Problem details: Scan the data beneath this task and copy each line that includes "Library".

Records shown:
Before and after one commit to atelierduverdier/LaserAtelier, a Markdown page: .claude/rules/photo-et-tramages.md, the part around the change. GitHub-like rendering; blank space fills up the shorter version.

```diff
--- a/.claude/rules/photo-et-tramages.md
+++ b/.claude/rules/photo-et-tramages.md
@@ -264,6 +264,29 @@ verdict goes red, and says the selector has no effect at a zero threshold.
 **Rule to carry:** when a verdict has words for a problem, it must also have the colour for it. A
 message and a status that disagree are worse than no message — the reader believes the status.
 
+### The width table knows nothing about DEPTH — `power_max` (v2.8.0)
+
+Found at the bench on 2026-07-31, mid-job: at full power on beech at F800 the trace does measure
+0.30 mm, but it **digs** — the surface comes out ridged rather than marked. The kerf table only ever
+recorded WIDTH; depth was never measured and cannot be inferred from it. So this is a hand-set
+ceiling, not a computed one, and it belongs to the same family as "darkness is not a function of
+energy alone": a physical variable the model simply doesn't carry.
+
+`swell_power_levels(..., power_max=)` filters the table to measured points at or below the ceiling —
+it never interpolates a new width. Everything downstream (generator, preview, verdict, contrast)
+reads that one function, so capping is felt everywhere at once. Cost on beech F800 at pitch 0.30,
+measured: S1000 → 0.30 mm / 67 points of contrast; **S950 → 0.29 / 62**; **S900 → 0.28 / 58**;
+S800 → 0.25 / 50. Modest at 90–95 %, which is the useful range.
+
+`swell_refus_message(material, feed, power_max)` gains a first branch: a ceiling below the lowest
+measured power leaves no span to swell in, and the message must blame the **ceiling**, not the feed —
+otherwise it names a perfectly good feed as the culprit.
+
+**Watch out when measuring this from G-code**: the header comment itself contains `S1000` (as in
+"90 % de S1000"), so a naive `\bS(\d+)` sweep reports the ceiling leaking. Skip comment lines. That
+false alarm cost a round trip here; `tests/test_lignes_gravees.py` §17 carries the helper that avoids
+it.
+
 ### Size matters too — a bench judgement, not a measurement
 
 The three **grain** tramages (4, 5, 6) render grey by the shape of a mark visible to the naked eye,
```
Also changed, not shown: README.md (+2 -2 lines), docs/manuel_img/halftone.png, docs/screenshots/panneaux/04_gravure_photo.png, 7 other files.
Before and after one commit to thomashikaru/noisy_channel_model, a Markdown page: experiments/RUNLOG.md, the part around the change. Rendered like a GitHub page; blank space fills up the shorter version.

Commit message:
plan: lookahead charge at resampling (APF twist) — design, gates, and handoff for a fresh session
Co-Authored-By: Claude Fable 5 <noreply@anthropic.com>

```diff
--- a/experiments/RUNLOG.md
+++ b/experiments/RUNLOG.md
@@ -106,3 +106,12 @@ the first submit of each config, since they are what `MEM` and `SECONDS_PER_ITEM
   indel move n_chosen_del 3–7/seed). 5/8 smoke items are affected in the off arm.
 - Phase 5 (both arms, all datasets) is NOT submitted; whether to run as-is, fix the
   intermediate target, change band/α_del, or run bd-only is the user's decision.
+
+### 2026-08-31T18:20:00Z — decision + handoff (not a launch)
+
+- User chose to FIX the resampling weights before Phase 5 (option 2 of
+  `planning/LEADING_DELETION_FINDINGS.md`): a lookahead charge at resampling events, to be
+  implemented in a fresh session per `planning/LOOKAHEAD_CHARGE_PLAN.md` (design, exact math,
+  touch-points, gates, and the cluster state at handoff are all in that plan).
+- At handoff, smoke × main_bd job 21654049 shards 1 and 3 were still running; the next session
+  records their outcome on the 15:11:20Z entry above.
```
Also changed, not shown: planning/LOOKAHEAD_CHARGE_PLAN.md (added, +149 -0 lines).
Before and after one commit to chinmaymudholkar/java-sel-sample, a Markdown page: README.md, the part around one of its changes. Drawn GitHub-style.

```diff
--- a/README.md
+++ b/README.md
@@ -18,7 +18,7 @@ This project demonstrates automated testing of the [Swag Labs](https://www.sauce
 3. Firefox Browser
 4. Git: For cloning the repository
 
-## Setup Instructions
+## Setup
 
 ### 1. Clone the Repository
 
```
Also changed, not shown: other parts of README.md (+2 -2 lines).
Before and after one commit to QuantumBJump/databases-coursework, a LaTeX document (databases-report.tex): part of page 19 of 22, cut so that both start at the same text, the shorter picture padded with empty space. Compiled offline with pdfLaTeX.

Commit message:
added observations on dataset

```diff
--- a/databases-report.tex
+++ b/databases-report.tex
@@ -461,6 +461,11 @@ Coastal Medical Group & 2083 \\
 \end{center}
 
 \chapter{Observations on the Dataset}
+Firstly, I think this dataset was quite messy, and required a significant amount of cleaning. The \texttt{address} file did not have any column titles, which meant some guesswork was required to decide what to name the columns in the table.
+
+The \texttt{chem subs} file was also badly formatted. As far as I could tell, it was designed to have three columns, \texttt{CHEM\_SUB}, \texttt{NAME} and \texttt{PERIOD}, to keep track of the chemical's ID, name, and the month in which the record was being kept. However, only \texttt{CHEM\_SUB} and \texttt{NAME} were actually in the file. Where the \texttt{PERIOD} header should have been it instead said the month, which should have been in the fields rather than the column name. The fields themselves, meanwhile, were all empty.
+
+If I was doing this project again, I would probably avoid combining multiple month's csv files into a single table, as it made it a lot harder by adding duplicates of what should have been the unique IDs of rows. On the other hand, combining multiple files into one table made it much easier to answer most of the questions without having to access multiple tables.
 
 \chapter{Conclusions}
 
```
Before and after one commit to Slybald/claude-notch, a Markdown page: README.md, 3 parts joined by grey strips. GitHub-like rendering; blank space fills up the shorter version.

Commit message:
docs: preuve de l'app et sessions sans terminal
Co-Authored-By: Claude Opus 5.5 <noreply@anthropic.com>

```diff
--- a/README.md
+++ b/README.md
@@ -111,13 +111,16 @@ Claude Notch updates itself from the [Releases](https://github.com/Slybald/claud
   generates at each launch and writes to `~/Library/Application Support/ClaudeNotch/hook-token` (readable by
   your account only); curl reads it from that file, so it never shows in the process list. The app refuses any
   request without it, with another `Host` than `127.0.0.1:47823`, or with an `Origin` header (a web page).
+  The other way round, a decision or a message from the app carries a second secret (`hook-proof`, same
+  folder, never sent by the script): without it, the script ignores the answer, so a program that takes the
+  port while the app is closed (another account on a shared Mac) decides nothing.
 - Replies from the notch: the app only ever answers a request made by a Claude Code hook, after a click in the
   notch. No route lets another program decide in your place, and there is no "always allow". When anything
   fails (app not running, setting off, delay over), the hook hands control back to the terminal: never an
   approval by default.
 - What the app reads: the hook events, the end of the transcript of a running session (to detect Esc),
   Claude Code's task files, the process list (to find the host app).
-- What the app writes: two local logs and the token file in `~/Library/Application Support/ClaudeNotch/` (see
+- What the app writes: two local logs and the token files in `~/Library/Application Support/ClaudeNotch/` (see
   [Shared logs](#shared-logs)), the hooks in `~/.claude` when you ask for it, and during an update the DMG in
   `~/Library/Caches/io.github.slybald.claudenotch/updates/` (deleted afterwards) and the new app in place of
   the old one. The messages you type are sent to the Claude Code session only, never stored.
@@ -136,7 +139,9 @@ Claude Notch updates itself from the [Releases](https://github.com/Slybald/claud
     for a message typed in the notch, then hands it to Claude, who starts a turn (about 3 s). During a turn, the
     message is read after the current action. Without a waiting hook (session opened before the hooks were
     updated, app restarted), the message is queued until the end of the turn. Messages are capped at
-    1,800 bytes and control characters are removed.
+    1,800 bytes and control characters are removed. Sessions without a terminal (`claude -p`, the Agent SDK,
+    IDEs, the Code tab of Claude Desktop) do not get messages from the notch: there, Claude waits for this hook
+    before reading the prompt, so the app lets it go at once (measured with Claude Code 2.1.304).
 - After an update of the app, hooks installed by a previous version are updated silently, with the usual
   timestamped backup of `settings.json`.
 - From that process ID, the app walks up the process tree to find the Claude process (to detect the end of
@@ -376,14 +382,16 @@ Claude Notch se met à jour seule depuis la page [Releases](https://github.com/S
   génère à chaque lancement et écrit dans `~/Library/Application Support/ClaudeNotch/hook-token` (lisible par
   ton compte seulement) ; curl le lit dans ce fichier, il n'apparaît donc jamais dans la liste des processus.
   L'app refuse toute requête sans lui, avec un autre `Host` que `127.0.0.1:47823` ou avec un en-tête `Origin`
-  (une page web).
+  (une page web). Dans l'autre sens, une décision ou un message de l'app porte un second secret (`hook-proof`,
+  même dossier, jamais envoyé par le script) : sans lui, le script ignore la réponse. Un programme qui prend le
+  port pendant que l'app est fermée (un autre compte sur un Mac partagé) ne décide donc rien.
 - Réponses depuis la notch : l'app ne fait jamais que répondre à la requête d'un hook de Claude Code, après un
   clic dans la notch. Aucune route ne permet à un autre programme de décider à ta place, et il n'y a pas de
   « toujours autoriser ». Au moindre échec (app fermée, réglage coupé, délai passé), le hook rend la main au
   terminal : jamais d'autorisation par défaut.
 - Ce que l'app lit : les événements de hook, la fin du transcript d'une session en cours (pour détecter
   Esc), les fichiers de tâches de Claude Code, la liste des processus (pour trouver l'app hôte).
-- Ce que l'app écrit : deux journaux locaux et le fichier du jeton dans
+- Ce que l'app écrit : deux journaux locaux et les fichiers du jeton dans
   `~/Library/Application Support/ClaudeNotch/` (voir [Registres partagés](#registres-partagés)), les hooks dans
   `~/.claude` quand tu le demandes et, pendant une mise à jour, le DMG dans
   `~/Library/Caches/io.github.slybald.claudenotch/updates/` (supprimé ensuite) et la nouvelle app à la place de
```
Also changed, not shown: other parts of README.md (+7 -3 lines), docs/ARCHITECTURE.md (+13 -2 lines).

The answer:
   generates at each launch and writes to `~/Library/Application Support/ClaudeNotch/hook-token` (readable by
-- What the app writes: two local logs and the token file in `~/Library/Application Support/ClaudeNotch/` (see
+- What the app writes: two local logs and the token files in `~/Library/Application Support/ClaudeNotch/` (see
   `~/Library/Caches/io.github.slybald.claudenotch/updates/` (deleted afterwards) and the new app in place of
   génère à chaque lancement et écrit dans `~/Library/Application Support/ClaudeNotch/hook-token` (lisible par
   `~/Library/Application Support/ClaudeNotch/` (voir [Registres partagés](#registres-partagés)), les hooks dans
   `~/Library/Caches/io.github.slybald.claudenotch/updates/` (supprimé ensuite) et la nouvelle app à la place de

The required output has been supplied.